*Task objective*. If a line in the entries below includes "main", show that line.

┌──

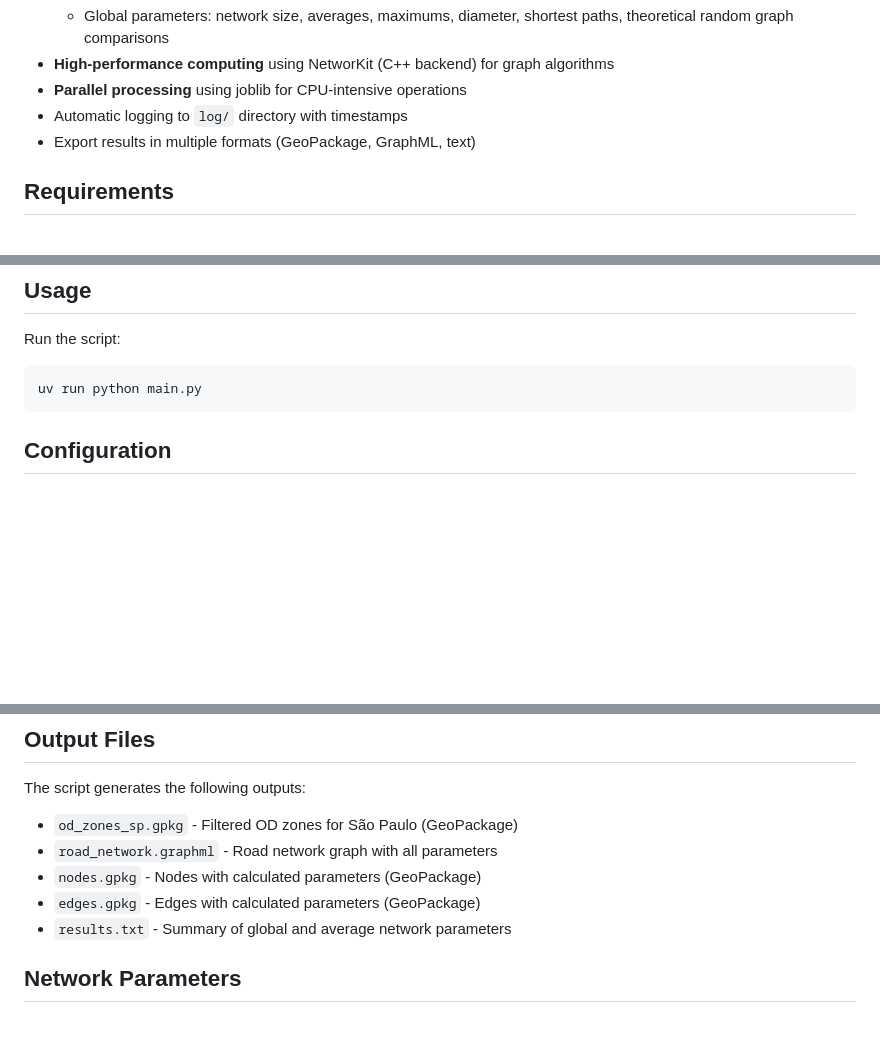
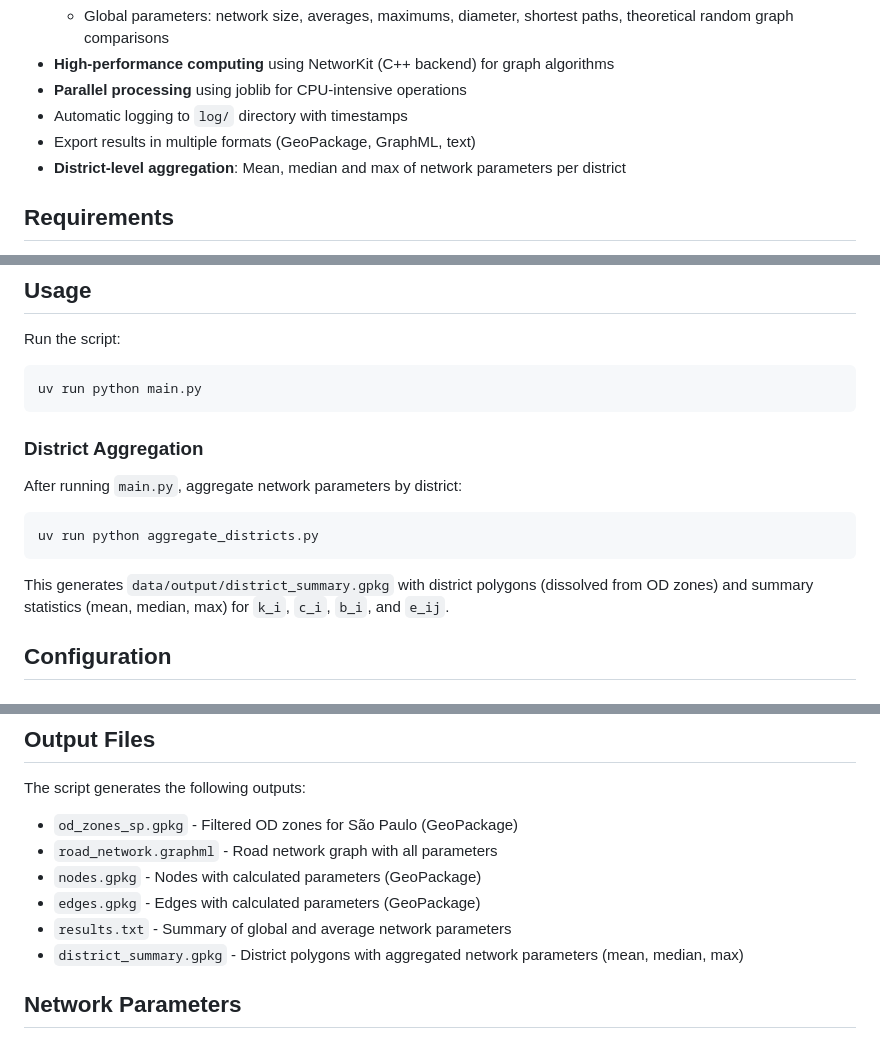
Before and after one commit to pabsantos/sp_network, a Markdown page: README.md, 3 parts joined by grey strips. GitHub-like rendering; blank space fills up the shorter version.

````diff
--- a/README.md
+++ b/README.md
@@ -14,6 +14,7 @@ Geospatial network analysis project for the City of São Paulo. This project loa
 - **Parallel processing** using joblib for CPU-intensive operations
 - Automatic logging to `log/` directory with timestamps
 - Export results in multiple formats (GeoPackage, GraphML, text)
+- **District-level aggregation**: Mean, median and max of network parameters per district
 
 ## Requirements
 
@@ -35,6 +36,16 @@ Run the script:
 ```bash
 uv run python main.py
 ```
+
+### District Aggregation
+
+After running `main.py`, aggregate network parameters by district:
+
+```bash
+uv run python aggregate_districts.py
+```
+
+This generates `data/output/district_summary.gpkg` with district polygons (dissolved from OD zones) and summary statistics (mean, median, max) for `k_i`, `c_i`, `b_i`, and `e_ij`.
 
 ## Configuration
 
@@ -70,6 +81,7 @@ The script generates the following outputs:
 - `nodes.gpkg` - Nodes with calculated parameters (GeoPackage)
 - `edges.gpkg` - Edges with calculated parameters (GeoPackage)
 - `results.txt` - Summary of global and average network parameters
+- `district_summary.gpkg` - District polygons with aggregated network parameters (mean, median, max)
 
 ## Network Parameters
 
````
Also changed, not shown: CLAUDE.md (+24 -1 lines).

└──

*Completed exercise*.
 uv run python main.py
+After running `main.py`, aggregate network parameters by district:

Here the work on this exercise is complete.